▶ WHAT TO WORK ON: In the entries below, how many lines hold the word "that"? Answer with the number only.

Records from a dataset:
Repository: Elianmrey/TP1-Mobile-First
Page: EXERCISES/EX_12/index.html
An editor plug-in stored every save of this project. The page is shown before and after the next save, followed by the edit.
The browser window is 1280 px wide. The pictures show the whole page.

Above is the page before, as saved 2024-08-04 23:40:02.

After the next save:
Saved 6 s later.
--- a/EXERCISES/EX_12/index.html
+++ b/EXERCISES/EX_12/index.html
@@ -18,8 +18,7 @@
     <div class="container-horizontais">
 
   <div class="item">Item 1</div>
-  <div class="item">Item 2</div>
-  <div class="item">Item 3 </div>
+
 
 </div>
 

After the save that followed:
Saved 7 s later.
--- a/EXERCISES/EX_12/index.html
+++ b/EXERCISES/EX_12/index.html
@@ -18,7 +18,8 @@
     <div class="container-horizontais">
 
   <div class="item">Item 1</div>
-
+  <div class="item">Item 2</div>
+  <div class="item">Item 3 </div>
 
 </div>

--

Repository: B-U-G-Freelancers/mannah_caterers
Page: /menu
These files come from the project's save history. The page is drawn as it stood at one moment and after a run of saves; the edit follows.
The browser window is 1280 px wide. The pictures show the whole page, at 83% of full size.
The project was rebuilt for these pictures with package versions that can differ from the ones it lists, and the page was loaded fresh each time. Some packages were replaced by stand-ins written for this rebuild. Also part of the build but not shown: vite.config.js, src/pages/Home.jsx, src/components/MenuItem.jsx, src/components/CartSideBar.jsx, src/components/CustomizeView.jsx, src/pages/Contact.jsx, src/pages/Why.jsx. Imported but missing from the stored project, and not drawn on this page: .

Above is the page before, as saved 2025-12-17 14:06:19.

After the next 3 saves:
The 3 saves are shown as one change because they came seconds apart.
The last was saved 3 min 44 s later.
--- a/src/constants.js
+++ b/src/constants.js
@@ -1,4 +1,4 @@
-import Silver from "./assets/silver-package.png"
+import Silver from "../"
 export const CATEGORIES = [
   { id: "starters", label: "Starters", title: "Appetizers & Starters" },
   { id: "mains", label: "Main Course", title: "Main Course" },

▶ ANSWER BOX: 2